Front-end code edit data:
..........
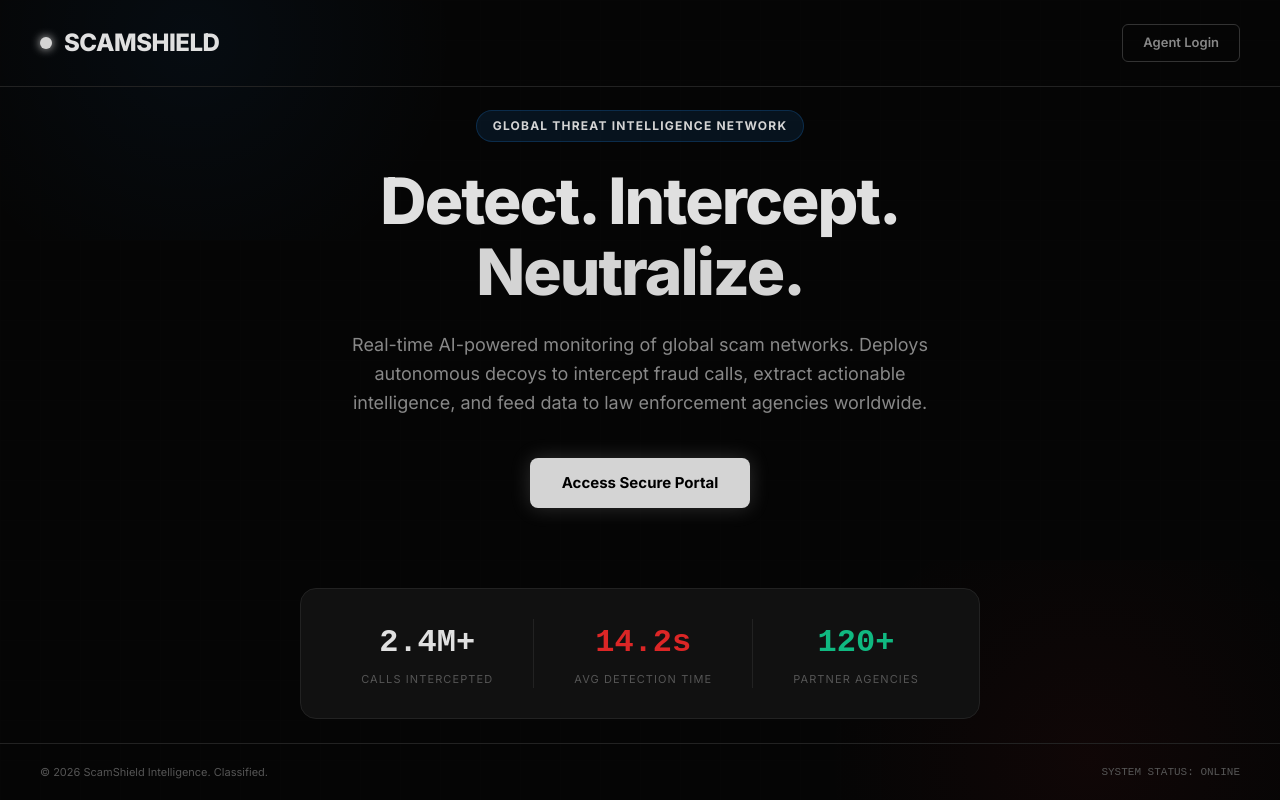
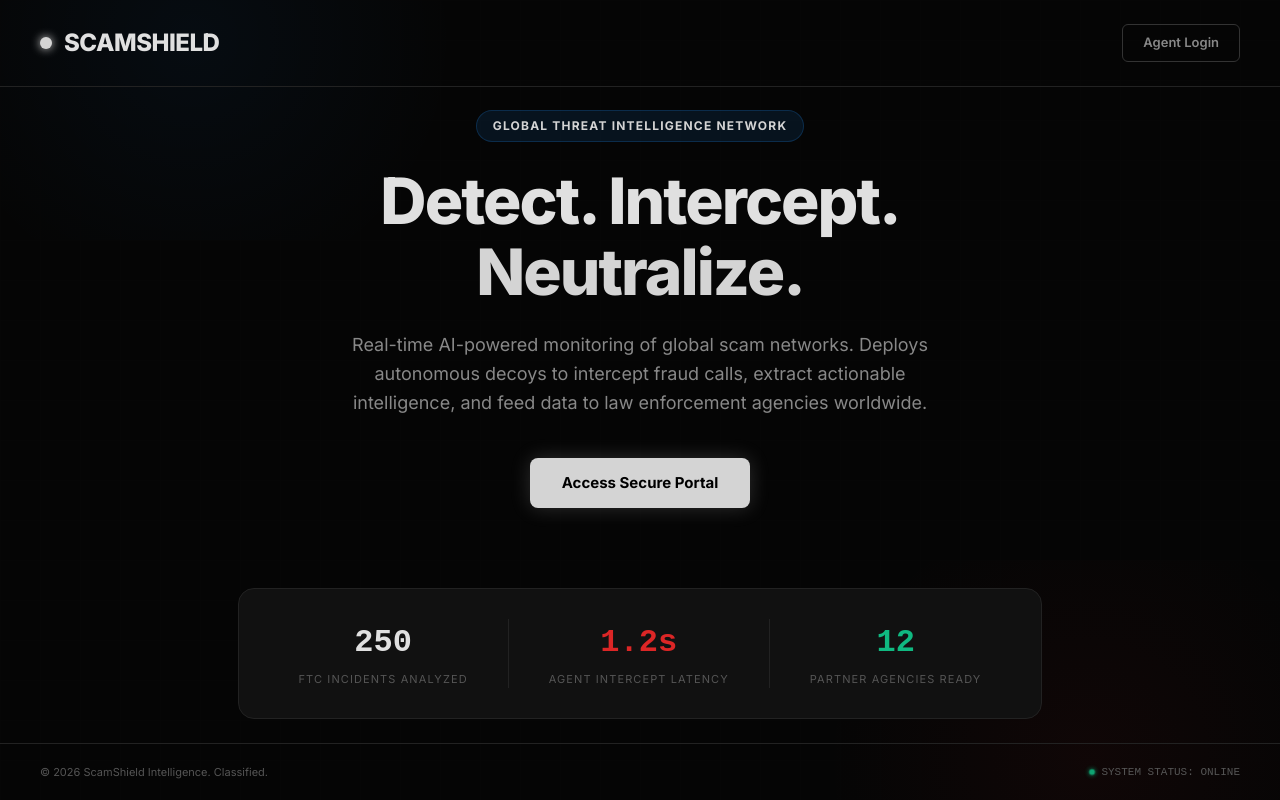
Before and after one commit to cmux-hackathon-sdk/spamshield, a Next.js app: page / in a window 1280 px wide. Built offline with nearby package versions, Linux system fonts and the light colour scheme.

Commit message:
fix: Fix password hashing algorithm compatibility and improve landing page stats

```diff
--- a/app/page.tsx
+++ b/app/page.tsx
@@ -53,18 +53,18 @@
         {/* Stats Preview */}
         <div style={{ display: 'flex', gap: 40, marginTop: 80, padding: '30px 60px', background: 'var(--bg-secondary)', border: '1px solid var(--border-subtle)', borderRadius: 16 }}>
           <div style={{ textAlign: 'center' }}>
-            <div style={{ fontSize: 32, fontWeight: 800, color: 'var(--text-primary)', fontFamily: 'monospace' }}>2.4M+</div>
-            <div style={{ fontSize: 11, color: 'var(--text-tertiary)', textTransform: 'uppercase', letterSpacing: '0.1em', marginTop: 4 }}>Calls Intercepted</div>
+            <div style={{ fontSize: 32, fontWeight: 800, color: 'var(--text-primary)', fontFamily: 'monospace' }}>250</div>
+            <div style={{ fontSize: 11, color: 'var(--text-tertiary)', textTransform: 'uppercase', letterSpacing: '0.1em', marginTop: 4 }}>FTC Incidents Analyzed</div>
           </div>
           <div style={{ width: 1, background: 'var(--border-subtle)' }} />
           <div style={{ textAlign: 'center' }}>
-            <div style={{ fontSize: 32, fontWeight: 800, color: 'var(--threat-live)', fontFamily: 'monospace' }}>14.2s</div>
-            <div style={{ fontSize: 11, color: 'var(--text-tertiary)', textTransform: 'uppercase', letterSpacing: '0.1em', marginTop: 4 }}>Avg Detection Time</div>
+            <div style={{ fontSize: 32, fontWeight: 800, color: 'var(--threat-live)', fontFamily: 'monospace' }}>1.2s</div>
+            <div style={{ fontSize: 11, color: 'var(--text-tertiary)', textTransform: 'uppercase', letterSpacing: '0.1em', marginTop: 4 }}>Agent Intercept Latency</div>
           </div>
           <div style={{ width: 1, background: 'var(--border-subtle)' }} />
           <div style={{ textAlign: 'center' }}>
-            <div style={{ fontSize: 32, fontWeight: 800, color: 'var(--text-mono)', fontFamily: 'monospace' }}>120+</div>
-            <div style={{ fontSize: 11, color: 'var(--text-tertiary)', textTransform: 'uppercase', letterSpacing: '0.1em', marginTop: 4 }}>Partner Agencies</div>
+            <div style={{ fontSize: 32, fontWeight: 800, color: 'var(--text-mono)', fontFamily: 'monospace' }}>12</div>
+            <div style={{ fontSize: 11, color: 'var(--text-tertiary)', textTransform: 'uppercase', letterSpacing: '0.1em', marginTop: 4 }}>Partner Agencies Ready</div>
           </div>
         </div>
       </main>
@@ -72,7 +72,10 @@
       {/* Footer */}
       <footer style={{ padding: '20px 40px', borderTop: '1px solid var(--border-subtle)', display: 'flex', justifyContent: 'space-between', zIndex: 10 }}>
         <div style={{ fontSize: 11, color: 'var(--text-tertiary)' }}>© 2026 ScamShield Intelligence. Classified.</div>
-        <div style={{ fontSize: 11, color: 'var(--text-tertiary)', fontFamily: 'monospace' }}>SYSTEM STATUS: ONLINE</div>
+        <div style={{ fontSize: 11, color: 'var(--text-tertiary)', fontFamily: 'monospace', display: 'flex', alignItems: 'center', gap: 6 }}>
+          <div style={{ width: 6, height: 6, background: 'var(--text-mono)', borderRadius: '50%', boxShadow: '0 0 6px var(--text-mono)', animation: 'pulse-dot 2s infinite' }} />
+          SYSTEM STATUS: ONLINE
+        </div>
       </footer>
     </div>
   );
```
..........
Pictures stay out of the copy; please restate every record above exactly.

Before and after one commit to cmux-hackathon-sdk/spamshield, a Next.js app: page / in a window 1280 px wide. Built offline with nearby package versions, Linux system fonts and the light colour scheme.

Commit message:
fix: Fix password hashing algorithm compatibility and improve landing page stats

```diff
--- a/app/page.tsx
+++ b/app/page.tsx
@@ -53,18 +53,18 @@
         {/* Stats Preview */}
         <div style={{ display: 'flex', gap: 40, marginTop: 80, padding: '30px 60px', background: 'var(--bg-secondary)', border: '1px solid var(--border-subtle)', borderRadius: 16 }}>
           <div style={{ textAlign: 'center' }}>
-            <div style={{ fontSize: 32, fontWeight: 800, color: 'var(--text-primary)', fontFamily: 'monospace' }}>2.4M+</div>
-            <div style={{ fontSize: 11, color: 'var(--text-tertiary)', textTransform: 'uppercase', letterSpacing: '0.1em', marginTop: 4 }}>Calls Intercepted</div>
+            <div style={{ fontSize: 32, fontWeight: 800, color: 'var(--text-primary)', fontFamily: 'monospace' }}>250</div>
+            <div style={{ fontSize: 11, color: 'var(--text-tertiary)', textTransform: 'uppercase', letterSpacing: '0.1em', marginTop: 4 }}>FTC Incidents Analyzed</div>
           </div>
           <div style={{ width: 1, background: 'var(--border-subtle)' }} />
           <div style={{ textAlign: 'center' }}>
-            <div style={{ fontSize: 32, fontWeight: 800, color: 'var(--threat-live)', fontFamily: 'monospace' }}>14.2s</div>
-            <div style={{ fontSize: 11, color: 'var(--text-tertiary)', textTransform: 'uppercase', letterSpacing: '0.1em', marginTop: 4 }}>Avg Detection Time</div>
+            <div style={{ fontSize: 32, fontWeight: 800, color: 'var(--threat-live)', fontFamily: 'monospace' }}>1.2s</div>
+            <div style={{ fontSize: 11, color: 'var(--text-tertiary)', textTransform: 'uppercase', letterSpacing: '0.1em', marginTop: 4 }}>Agent Intercept Latency</div>
           </div>
           <div style={{ width: 1, background: 'var(--border-subtle)' }} />
           <div style={{ textAlign: 'center' }}>
-            <div style={{ fontSize: 32, fontWeight: 800, color: 'var(--text-mono)', fontFamily: 'monospace' }}>120+</div>
-            <div style={{ fontSize: 11, color: 'var(--text-tertiary)', textTransform: 'uppercase', letterSpacing: '0.1em', marginTop: 4 }}>Partner Agencies</div>
+            <div style={{ fontSize: 32, fontWeight: 800, color: 'var(--text-mono)', fontFamily: 'monospace' }}>12</div>
+            <div style={{ fontSize: 11, color: 'var(--text-tertiary)', textTransform: 'uppercase', letterSpacing: '0.1em', marginTop: 4 }}>Partner Agencies Ready</div>
           </div>
         </div>
       </main>
@@ -72,7 +72,10 @@
       {/* Footer */}
       <footer style={{ padding: '20px 40px', borderTop: '1px solid var(--border-subtle)', display: 'flex', justifyContent: 'space-between', zIndex: 10 }}>
         <div style={{ fontSize: 11, color: 'var(--text-tertiary)' }}>© 2026 ScamShield Intelligence. Classified.</div>
-        <div style={{ fontSize: 11, color: 'var(--text-tertiary)', fontFamily: 'monospace' }}>SYSTEM STATUS: ONLINE</div>
+        <div style={{ fontSize: 11, color: 'var(--text-tertiary)', fontFamily: 'monospace', display: 'flex', alignItems: 'center', gap: 6 }}>
+          <div style={{ width: 6, height: 6, background: 'var(--text-mono)', borderRadius: '50%', boxShadow: '0 0 6px var(--text-mono)', animation: 'pulse-dot 2s infinite' }} />
+          SYSTEM STATUS: ONLINE
+        </div>
       </footer>
     </div>
   );
```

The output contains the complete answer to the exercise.